The number one topic on everyone’s lips in digital advertising is Ad Blocking, and the seemingly unstoppable threat to the existing model of a primarily free ad funded internet, enabling consumers to enjoy the content they set out to consume for the most part without payment. At first glance that further strengthens the case for marketers to pursue native advertising, and avoid falling foul of the ad blocking software impact on display ads, and the reduction in audience visibility.
Sophisticated ad blockers
However, it’s not that simple. Ad blockers are becoming increasingly sophisticated in their ability to detect commercial messaging. Formatted native ads appearing in content streams are the most likely to be detectable but any content that is labelled as “sponsored”, “in association with” or other such terminology could potentially have that labelling blocked. So the content itself might appear, but any logos or references to the advertising brand could be lost.
Removing the labelling isn’t the answer. A brand needs to be seen to be associated with a piece of content or else there is no value. IAB guidelines and research by AOP shows that labelling is vital – introducing the brand early, declaring its interest and reinforcing its authority to provide that content as well as the basic requirement of not duping consumers into seeing the message as a thinly veiled attempt at delivering a commercial message.
A creative challenge
When ad blockers are able to detect affiliate links in text it shows the problem is not linked specifically to “advertising”.
Media owners and advertising agencies need to be monitoring and aware of the scale of ad blocking and how different ad types are affected.
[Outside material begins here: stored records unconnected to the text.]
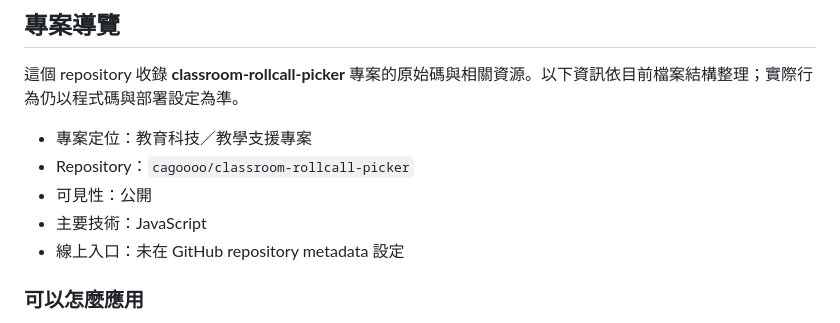
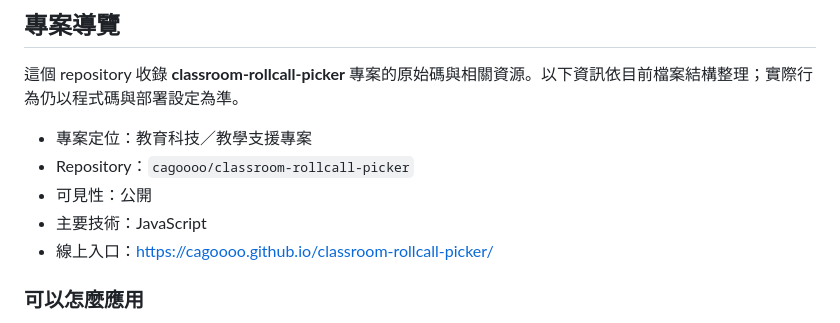
Before and after one commit to cagoooo/classroom-rollcall-picker, a Markdown page: README.md, the part around the change. Drawn GitHub-style.

Commit message:
📎 README：線上入口
Co-Authored-By: Claude Opus 5 <noreply@anthropic.com>

```diff
--- a/README.md
+++ b/README.md
@@ -67,7 +67,7 @@ Made with ❤️ by [阿凱老師](https://ipad.smes.tyc.edu.tw)
 - Repository：`cagoooo/classroom-rollcall-picker`
 - 可見性：公開
 - 主要技術：JavaScript
-- 線上入口：未在 GitHub repository metadata 設定
+- 線上入口：<https://cagoooo.github.io/classroom-rollcall-picker/>
 
 ### 可以怎麼應用
 
```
The solution of paying an ad blocker to be whitelisted, and therefore effectively beat the block, is neither in the consumer interest or that of the media owner or ultimately the advertising brand, it’s an unpalatable extortion model to deliver a message.
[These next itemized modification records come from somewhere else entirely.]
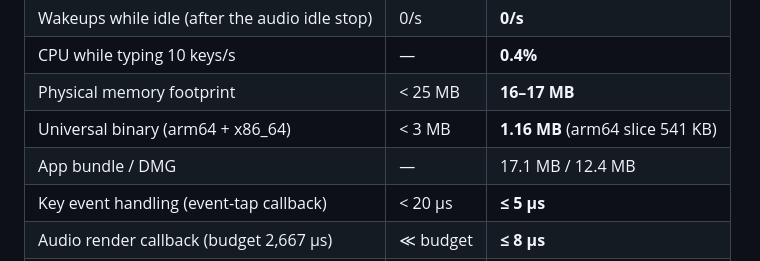
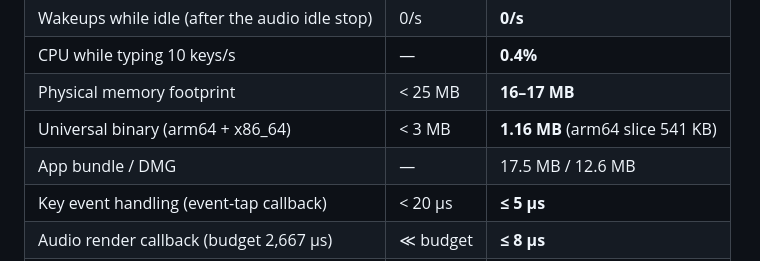
Before and after one commit to KunalBagaria/rustyvibes-v2, a Markdown page: README.md, the part around the change. Drawn GitHub-style.

Commit message:
docs: final bundle and DMG sizes
Co-Authored-By: Claude Opus 5.5 <noreply@anthropic.com>

```diff
--- a/README.md
+++ b/README.md
@@ -53,7 +53,7 @@ Measured on an M2 Max (macOS 26.2) with the signed release bundle:
 | CPU while typing 10 keys/s | — | **0.4%** |
 | Physical memory footprint | < 25 MB | **16–17 MB** |
 | Universal binary (arm64 + x86_64) | < 3 MB | **1.16 MB** (arm64 slice 541 KB) |
-| App bundle / DMG | — | 17.1 MB / 12.4 MB |
+| App bundle / DMG | — | 17.5 MB / 12.6 MB |
 | Key event handling (event-tap callback) | < 20 µs | **≤ 5 µs** |
 | Audio render callback (budget 2,667 µs) | ≪ budget | **≤ 8 µs** |
 | Mixer cost with 32 voices | < 1% | **0.39%** (10.5 µs per block) |
```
There is no easy answer right now of course. It’s a creative challenge as much as anything else, around formats used, visible references and relevance. It is up to publisher, advertising and technology communities to agree guidelines, acceptable to all parties, that are, above all else, ‘consumer first’ in their application whilst, honouring the age old preserve that is the ‘value exchange’.